Perform a survey to keep the communication going

After the implementation, the team followed up by conducting an electronic survey about the new process. Everyone was encouraged to give feedback. The results? On average, 92 percent of respondents "agreed" or "strongly agreed" that the new process was highly beneficial.

Pinpoint places for improvement

The survey revealed what could be done better in implementing and communicating the new process. Some people said the actual implementation of the new system happened too quickly. Chartrand says "we had talked about it for nine months but executed it in three weeks." Some managers and employees were having a hard time understanding the performance-rating scale. They said they needed more standardized guidelines. And while some noted that managers were being more discriminating and making more realistic evaluations of people’s performance, others felt that some of the competencies and behaviors were ill-defined.

"The survey helped us understand what we need to look at and tweak to make our performance process more effective going forward," he says. Pechanga has just entered its third cycle with the program and system, Chartrand reports. "We don’t call it the ‘new’ program any longer because it is now entrenched as to how we do performance management at Pechanga," he says. "Communication continues to be key as well as ongoing management training in coaching, journaling, and providing constructive feedback. Feedback from our team members has been positive and continues to grow."

Summary

In summary, Chartrand suggests these tips for success:

Give managers the tools they need to have tough conversations with employees.

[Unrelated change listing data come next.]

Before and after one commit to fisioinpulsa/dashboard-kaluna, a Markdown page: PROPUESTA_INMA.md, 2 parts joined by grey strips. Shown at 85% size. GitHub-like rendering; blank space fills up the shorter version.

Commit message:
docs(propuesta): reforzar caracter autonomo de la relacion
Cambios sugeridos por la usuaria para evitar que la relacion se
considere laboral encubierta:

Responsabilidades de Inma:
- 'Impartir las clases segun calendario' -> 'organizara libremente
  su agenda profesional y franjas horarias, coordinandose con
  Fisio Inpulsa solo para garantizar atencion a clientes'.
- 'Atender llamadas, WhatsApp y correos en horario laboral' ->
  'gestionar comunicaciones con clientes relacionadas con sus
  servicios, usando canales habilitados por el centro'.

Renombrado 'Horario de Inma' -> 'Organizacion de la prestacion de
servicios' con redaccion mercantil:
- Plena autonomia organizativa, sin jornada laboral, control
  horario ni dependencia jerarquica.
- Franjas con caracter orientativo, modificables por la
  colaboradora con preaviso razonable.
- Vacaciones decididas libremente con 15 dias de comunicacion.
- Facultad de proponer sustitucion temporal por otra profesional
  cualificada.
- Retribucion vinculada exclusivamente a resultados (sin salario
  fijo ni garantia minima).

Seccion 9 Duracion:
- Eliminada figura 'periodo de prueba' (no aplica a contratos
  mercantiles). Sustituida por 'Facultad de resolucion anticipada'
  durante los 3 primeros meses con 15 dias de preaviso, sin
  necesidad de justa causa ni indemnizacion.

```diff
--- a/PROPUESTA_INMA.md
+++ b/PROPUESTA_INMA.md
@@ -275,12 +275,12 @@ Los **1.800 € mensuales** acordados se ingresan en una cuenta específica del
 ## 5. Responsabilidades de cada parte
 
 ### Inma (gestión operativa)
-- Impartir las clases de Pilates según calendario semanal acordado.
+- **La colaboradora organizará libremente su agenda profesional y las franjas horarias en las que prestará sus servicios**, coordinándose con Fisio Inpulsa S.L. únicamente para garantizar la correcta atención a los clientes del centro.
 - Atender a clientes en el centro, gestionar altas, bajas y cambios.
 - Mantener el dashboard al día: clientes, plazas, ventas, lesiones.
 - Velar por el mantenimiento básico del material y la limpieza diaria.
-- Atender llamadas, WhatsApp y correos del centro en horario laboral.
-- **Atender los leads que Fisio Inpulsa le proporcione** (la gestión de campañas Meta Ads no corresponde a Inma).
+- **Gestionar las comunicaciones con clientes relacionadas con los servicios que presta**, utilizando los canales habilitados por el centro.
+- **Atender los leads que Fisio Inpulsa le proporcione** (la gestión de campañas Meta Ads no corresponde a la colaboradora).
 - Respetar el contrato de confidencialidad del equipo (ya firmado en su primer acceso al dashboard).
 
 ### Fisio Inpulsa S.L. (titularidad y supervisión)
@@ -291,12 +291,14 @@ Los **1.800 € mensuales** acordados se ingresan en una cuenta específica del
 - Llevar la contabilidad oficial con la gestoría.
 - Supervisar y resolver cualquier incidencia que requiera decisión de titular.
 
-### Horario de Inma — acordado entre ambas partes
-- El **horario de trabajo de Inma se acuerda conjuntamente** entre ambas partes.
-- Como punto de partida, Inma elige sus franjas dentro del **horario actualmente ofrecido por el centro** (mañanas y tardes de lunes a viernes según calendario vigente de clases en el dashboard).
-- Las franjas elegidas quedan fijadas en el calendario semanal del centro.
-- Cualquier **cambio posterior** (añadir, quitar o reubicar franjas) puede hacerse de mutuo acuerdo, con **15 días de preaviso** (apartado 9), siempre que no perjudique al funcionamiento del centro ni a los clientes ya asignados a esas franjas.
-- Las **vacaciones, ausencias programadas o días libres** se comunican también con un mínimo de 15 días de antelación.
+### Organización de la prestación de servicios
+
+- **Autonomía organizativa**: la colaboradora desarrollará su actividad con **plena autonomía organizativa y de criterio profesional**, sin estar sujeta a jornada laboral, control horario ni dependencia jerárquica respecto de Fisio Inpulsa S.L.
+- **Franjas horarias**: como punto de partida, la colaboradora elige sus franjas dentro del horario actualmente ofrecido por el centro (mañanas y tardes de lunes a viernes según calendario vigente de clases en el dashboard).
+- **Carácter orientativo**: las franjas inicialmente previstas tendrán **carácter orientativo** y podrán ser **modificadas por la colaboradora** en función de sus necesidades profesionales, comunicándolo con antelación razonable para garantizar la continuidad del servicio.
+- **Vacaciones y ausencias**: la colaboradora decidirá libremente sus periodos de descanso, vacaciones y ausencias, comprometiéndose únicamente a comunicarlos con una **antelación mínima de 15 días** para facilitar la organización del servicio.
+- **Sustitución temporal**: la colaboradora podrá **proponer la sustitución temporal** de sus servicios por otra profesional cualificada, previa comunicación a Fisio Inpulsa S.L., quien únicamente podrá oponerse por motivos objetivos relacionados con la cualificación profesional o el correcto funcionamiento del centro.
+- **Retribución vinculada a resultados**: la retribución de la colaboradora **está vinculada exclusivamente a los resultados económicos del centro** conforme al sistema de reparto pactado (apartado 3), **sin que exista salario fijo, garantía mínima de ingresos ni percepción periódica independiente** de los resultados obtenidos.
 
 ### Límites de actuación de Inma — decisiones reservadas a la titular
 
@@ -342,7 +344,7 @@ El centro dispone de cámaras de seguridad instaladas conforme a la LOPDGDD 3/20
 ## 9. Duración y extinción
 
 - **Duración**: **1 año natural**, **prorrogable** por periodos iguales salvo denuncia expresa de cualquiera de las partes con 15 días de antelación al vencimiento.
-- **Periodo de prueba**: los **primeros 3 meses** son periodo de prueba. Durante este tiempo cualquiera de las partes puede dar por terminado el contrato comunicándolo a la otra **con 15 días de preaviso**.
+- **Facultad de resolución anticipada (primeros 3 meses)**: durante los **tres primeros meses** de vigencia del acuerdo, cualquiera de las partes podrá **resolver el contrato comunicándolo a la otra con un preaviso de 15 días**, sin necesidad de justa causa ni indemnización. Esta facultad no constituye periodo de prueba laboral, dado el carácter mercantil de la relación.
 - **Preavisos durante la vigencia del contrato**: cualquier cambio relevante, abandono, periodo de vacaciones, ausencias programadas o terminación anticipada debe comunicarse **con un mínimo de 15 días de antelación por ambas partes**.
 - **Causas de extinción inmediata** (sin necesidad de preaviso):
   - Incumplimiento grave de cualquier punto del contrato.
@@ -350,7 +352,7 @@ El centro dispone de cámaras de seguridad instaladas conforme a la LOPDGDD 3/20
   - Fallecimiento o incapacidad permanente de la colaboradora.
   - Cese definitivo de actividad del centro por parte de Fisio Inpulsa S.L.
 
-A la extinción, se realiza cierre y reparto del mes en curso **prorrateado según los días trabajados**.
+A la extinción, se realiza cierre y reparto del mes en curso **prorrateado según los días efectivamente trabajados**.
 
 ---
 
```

"Switching to new pay strategy sometimes requires a major cultural shift. It can be very uncomfortable for people when the ‘rules of engagement’ change. So give managers plenty of training and tools, such as using role-playing to practice what to say to employees in specific situations."

Talk early and talk often.

"That’s how you get buy-in. If you try to ram it down everybody’s throats, you won’t get buy-in. Communication is the key."

Make clear to team members what they will be measured on.

"Make the competencies very clear to employees. You don’t want there to be any confusion about the fact that they will be getting rated on the quality of their work, what they’ll be getting rated on, and how this will affect their compensation."

Discuss how your pay plan will improve the organization’s success.

"Have open dialogue about the impact of excellent performance on your organization’s bottom line. Ask employees, ‘Do you agree that if we focus on engaging in these behaviors and achieving top service quality we will be more competitive and profitable?’ This will help them understand how the business works and how their behaviors really do drive its success." "Be patient, and don’t expect instant acceptance," says Chartrand. "Understand that this is a significant cultural change and it will not change in one cycle. It took years for the old system to get ingrained and it will take a while for the new one to become ingrained as well."